Hughes and Hughes Riesling 2019
Fresh, vibrant and very interesting. 5% of the wine has been aged in Oak adding another level of texture to the wine. A little like a German Kabinett, offering more than just lime and citrus primary fruit.
Fruit for the Hughes and Hughes Riesling 2019 was sourced from the Coal River Valley and the Derwent Valley. The blend is made up of 95% tank fermented GHM yeast, and 5% barrel fermented natural yeast. The primary ferment long and cool and was stopped when balance was achieved. It was held on lees for two months post ferment and bottled on the 21st July.

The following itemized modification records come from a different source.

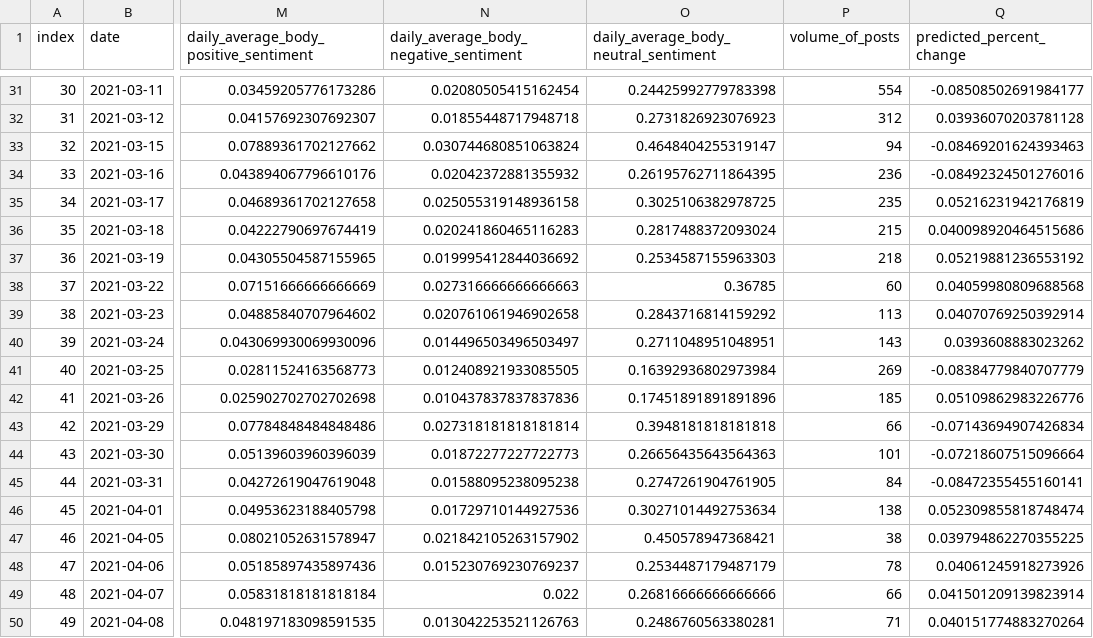
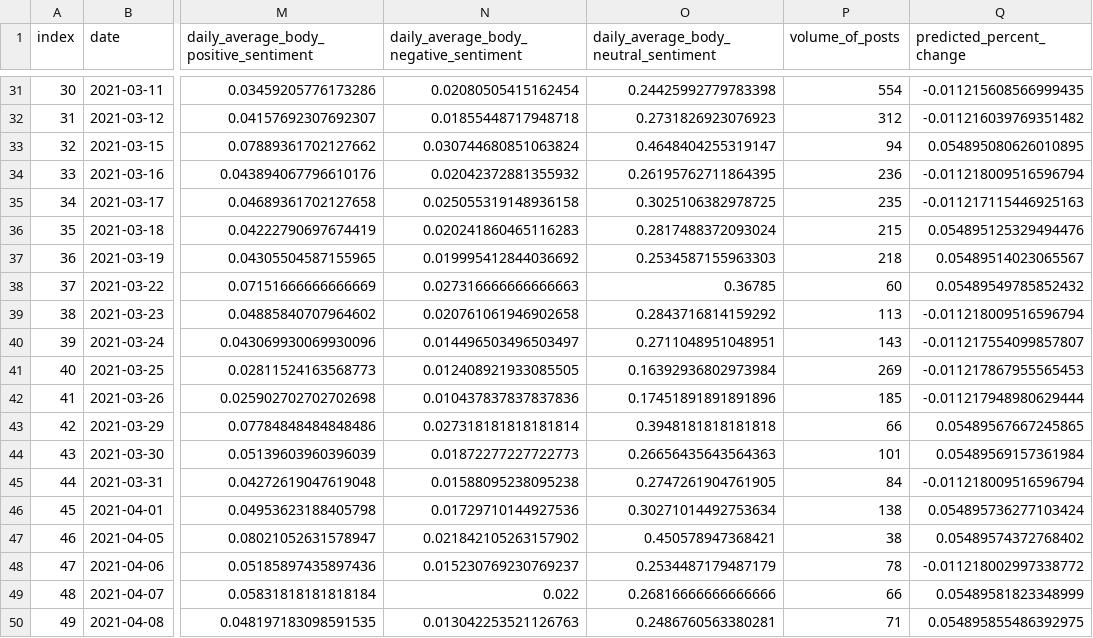
Before and after one commit to arnvmac/GMEWallStreetBets, a CSV file: Data/predicted_percent_close_only_by_day.csv, drawn as a sheet; only a part is shown, gaps mark what is left out; the diff covers the shown part only; the diff names each change by its address in the sheet, - before the commit and + after, or states it on an @@ line.

```diff
--- a/Data/predicted_percent_close_only_by_day.csv
+++ b/Data/predicted_percent_close_only_by_day.csv
-Q31 (predicted_percent_change): -0.08508502691984177
+Q31 (predicted_percent_change): -0.011215608566999435
-Q32 (predicted_percent_change): 0.03936070203781128
+Q32 (predicted_percent_change): -0.011216039769351482
-Q33 (predicted_percent_change): -0.08469201624393463
+Q33 (predicted_percent_change): 0.054895080626010895
-Q34 (predicted_percent_change): -0.08492324501276016
+Q34 (predicted_percent_change): -0.011218009516596794
-Q35 (predicted_percent_change): 0.05216231942176819
+Q35 (predicted_percent_change): -0.011217115446925163
-Q36 (predicted_percent_change): 0.040098920464515686
+Q36 (predicted_percent_change): 0.054895125329494476
-Q37 (predicted_percent_change): 0.05219881236553192
+Q37 (predicted_percent_change): 0.05489514023065567
-Q38 (predicted_percent_change): 0.04059980809688568
+Q38 (predicted_percent_change): 0.05489549785852432
-Q39 (predicted_percent_change): 0.04070769250392914
+Q39 (predicted_percent_change): -0.011218009516596794
-Q40 (predicted_percent_change): 0.0393608883023262
+Q40 (predicted_percent_change): -0.011217554099857807
-Q41 (predicted_percent_change): -0.08384779840707779
+Q41 (predicted_percent_change): -0.011217867955565453
-Q42 (predicted_percent_change): 0.05109862983226776
+Q42 (predicted_percent_change): -0.011217948980629444
-Q43 (predicted_percent_change): -0.07143694907426834
+Q43 (predicted_percent_change): 0.05489567667245865
-Q44 (predicted_percent_change): -0.07218607515096664
+Q44 (predicted_percent_change): 0.05489569157361984
-Q45 (predicted_percent_change): -0.08472355455160141
+Q45 (predicted_percent_change): -0.011218009516596794
-Q46 (predicted_percent_change): 0.052309855818748474
+Q46 (predicted_percent_change): 0.054895736277103424
-Q47 (predicted_percent_change): 0.039794862270355225
+Q47 (predicted_percent_change): 0.05489574372768402
-Q48 (predicted_percent_change): 0.04061245918273926
+Q48 (predicted_percent_change): -0.011218002997338772
-Q49 (predicted_percent_change): 0.041501209139823914
+Q49 (predicted_percent_change): 0.05489581823348999
-Q50 (predicted_percent_change): 0.040151774883270264
+Q50 (predicted_percent_change): 0.054895855486392975
```
Also changed, not shown: 27 edited cells elsewhere in this file, Data/predicted_percent_sentiment_by_day.csv, 33 other files.
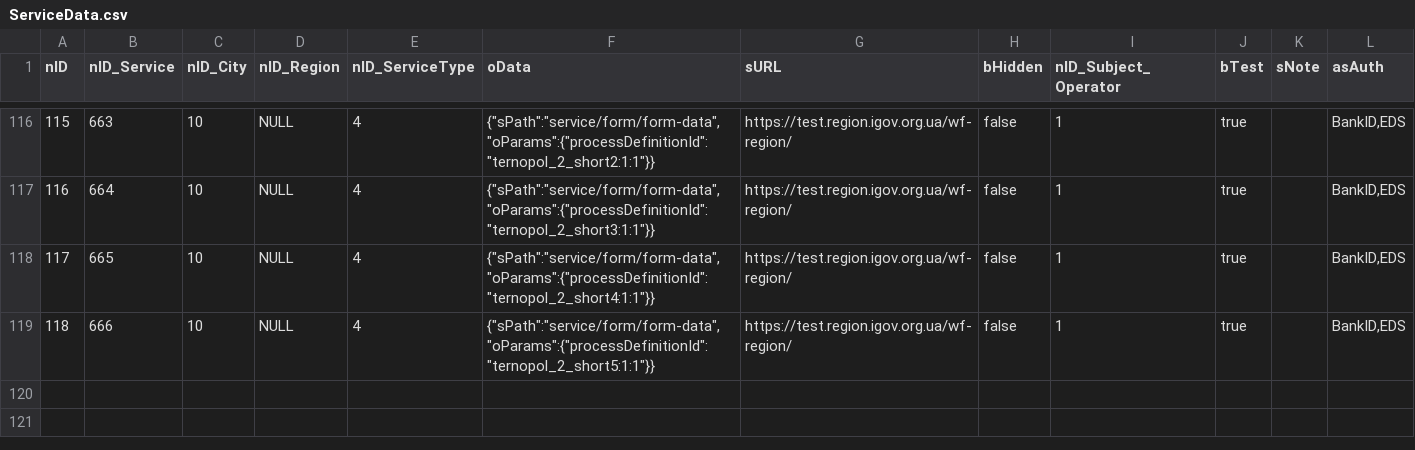
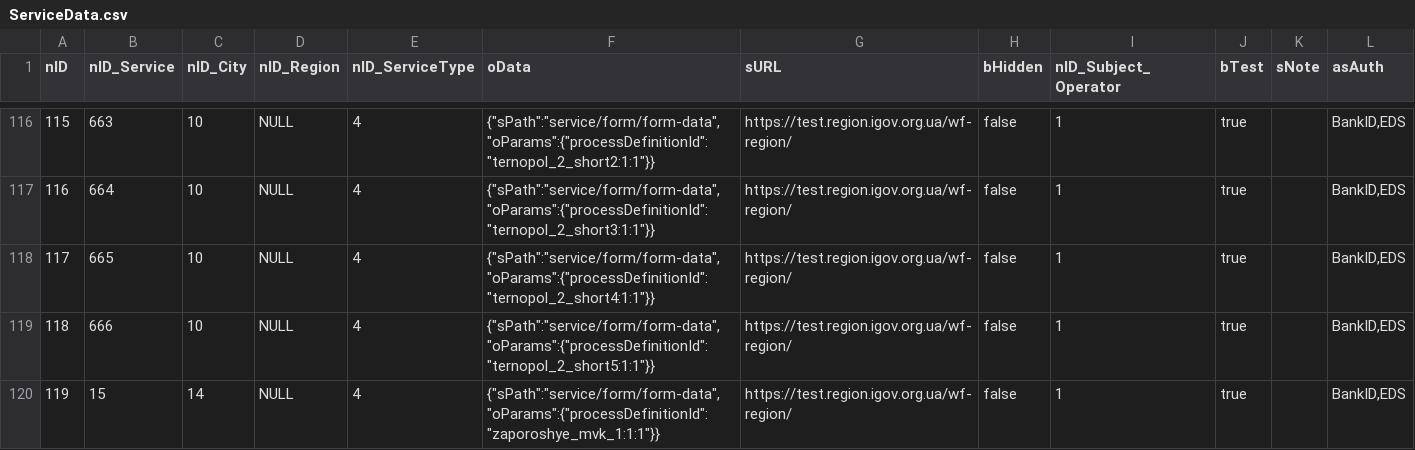
Before and after one commit to e-government-ua/_Kiev, a CSV file: wf-central/src/main/resources/data/ServiceData.csv, drawn as a sheet; only a part is shown, gaps mark what is left out.

```diff
--- a/wf-central/src/main/resources/data/ServiceData.csv
+++ b/wf-central/src/main/resources/data/ServiceData.csv
@@ -119 +119,2 @@ nID;nID_Service;nID_City;nID_Region;nID_ServiceType;oData;sURL;bHidden;nID_Subje
 118;666;10;NULL;4;{"sPath":"service/form/form-data","oParams":{"processDefinitionId":"ternopol_2_short5:1:1"}};https://test.region.igov.org.ua/wf-region/;false;1;true;;BankID,EDS
+119;15;14;NULL;4;{"sPath":"service/form/form-data","oParams":{"processDefinitionId":"zaporoshye_mvk_1:1:1"}};https://test.region.igov.org.ua/wf-region/;false;1;true;;BankID,EDS
```
Also changed, not shown: 1 other file.
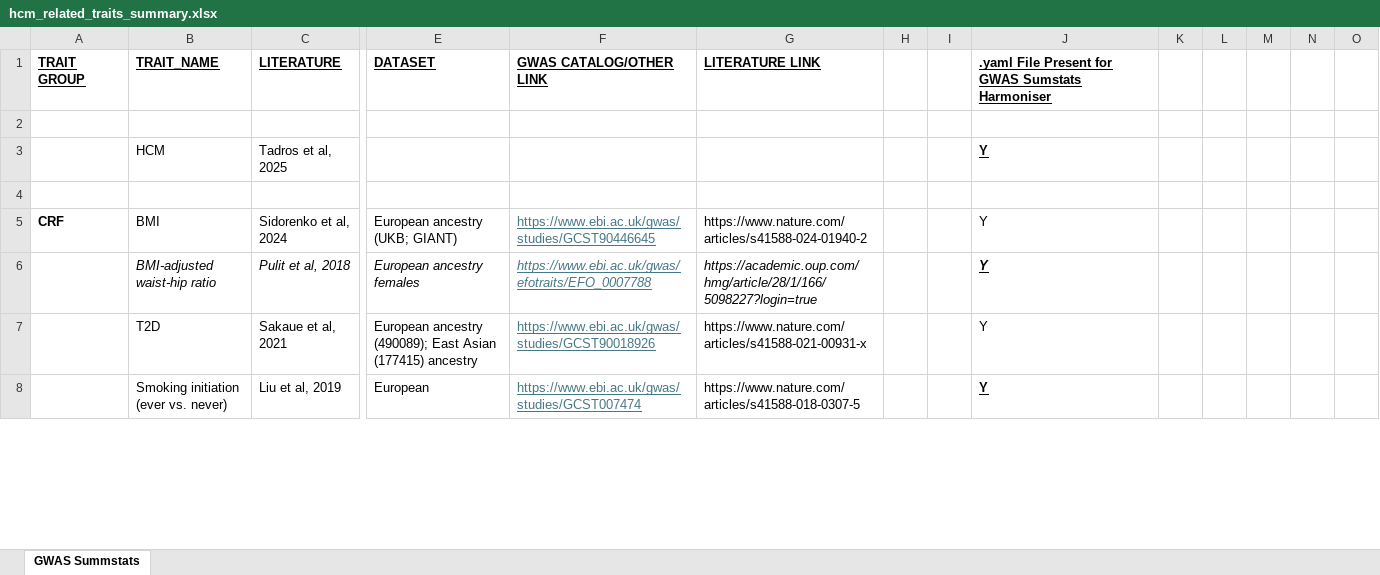
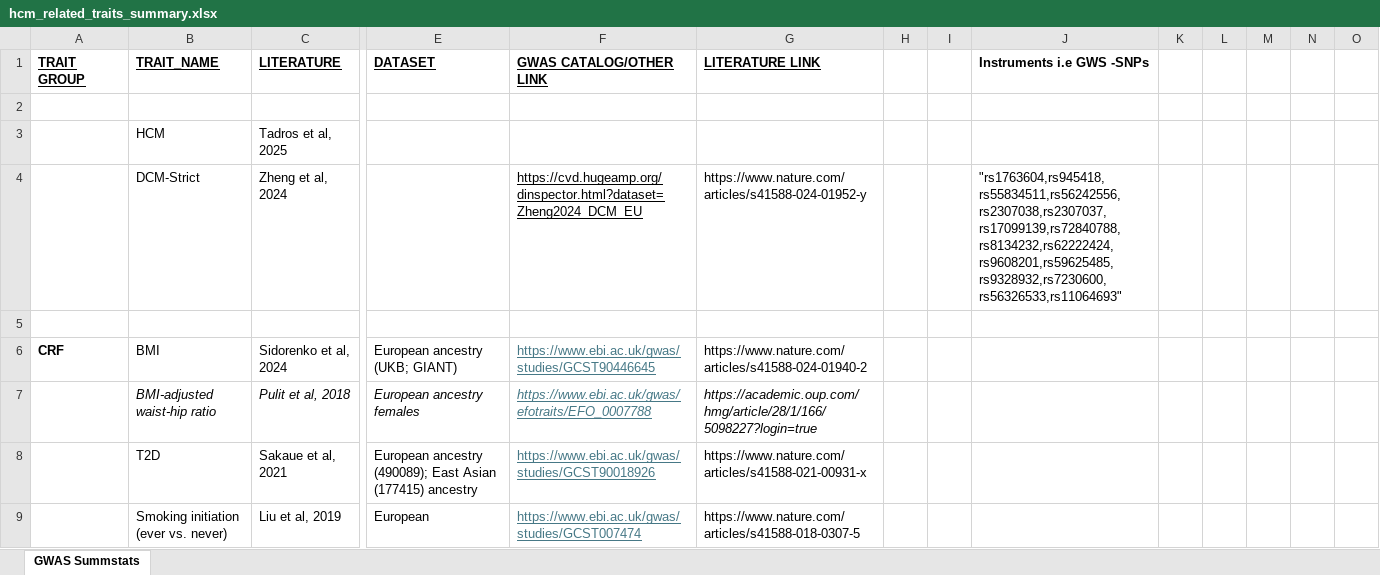
Before and after one commit to JonChan0/MultiPheno_HCM_MR, an Excel workbook: 1_data/gwas_summstats/hcm_related_traits_summary.xlsx, sheet GWAS Summstats, drawn as a sheet; only a part is shown, gaps mark what is left out; values as stored, in another font and other column widths than the file's, no borders; addresses are those after the commit; rows hold the shown columns only; the diff covers the shown part only; the diff names each change by its address in the sheet, - before the commit and + after, or states it on an @@ line.

Commit message:
Expand phenotypes

```diff
--- a/1_data/gwas_summstats/hcm_related_traits_summary.xlsx (sheet GWAS Summstats)
+++ b/1_data/gwas_summstats/hcm_related_traits_summary.xlsx (sheet GWAS Summstats)
-J1: .yaml File Present for GWAS Sumstats Harmoniser
+J1: Instruments i.e GWS -SNPs
-J1 underline: on
+J1 underline: off
-J3 (Instruments i.e GWS -SNPs): Y
+J3 (Instruments i.e GWS -SNPs): (empty)
+row 4:  | DCM-Strict | Zheng et al, 2024 |  | https://cvd.hugeamp.org/dinspector.html?dataset=Zheng2024_DCM_EU | https://www.nature.com/articles/s41588-024-01952-y |  |  | "rs1763604,rs945418,rs55834511,rs56242556,rs2307038,rs2307037,rs17099139,rs72840788,rs8134232,rs62222424,rs9608201,rs59625485,rs9328932,rs7230600,rs56326533,rs11064693"
-J6:J9 (Instruments i.e GWS -SNPs): Y
+J6:J9 (Instruments i.e GWS -SNPs): (empty)
```
Also changed, not shown: 2 added rows, 23 edited cells and cell formats elsewhere in this sheet.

The Hughes and Hughes Riesling 2018 has cracking acidity that is balanced by 7 grams of residual sugar. There’s citrus and white florals bursting out. The residual sugar allows the palate to begin with fruit and transition to a dry finish. The time on lees has added weight and rounded the wine out. A limited volume of only 2508 bottles were produced without fining.
Best New Winery of the Year - Young Winemaker of the Year 2019
Who are we to argue with James Halliday and the WINE magazine. Tasmania is on a roll right now and if you were to start a new high quality winery in Australia, there really is only one place to go; and that is Tasmania.
The Barossa Valley has had its time in the sun; literally, as with Global warming who knows if it will get too hot for quality wines. Now it’s Tasmania’s turn to shine, or more to the point, take advantage of the incredible demand for Pinot Noir and cool climate white wines, think Chardonnay, Riesling and Pinot Gris, and that is before we start talking about Sparkling Wine.
But I digress, the Best New Winery of the Year was awarded to Mewstone Wines, who also have a brand called Hughes and Hughes
Hughes and Hughes is a story of two brothers who both have Economics degrees. One took the more traditional path working for Macquarie Bank, JP Morgan and Morgan Stanley. The other brother decided a life in wine was more interesting, if less financially secure. He worked a string of vintages in both the Northern and Southern Hemisphere working for a number of high profile wineries, including Felton Road in Central Otago. Fast forward 15 years and the brothers have now joined forces, planting a vineyard in their home state of Tasmania and their success and their wines are spectacular.
These are wines of character and place and a great example of the modern Australian wine industry, which strangely is looking back to the past. The use of traditional grape varieties, made in a traditional way, but not trying to produce a wine style to suit any critic or super market chain, but rather wines the winemakers want to drink.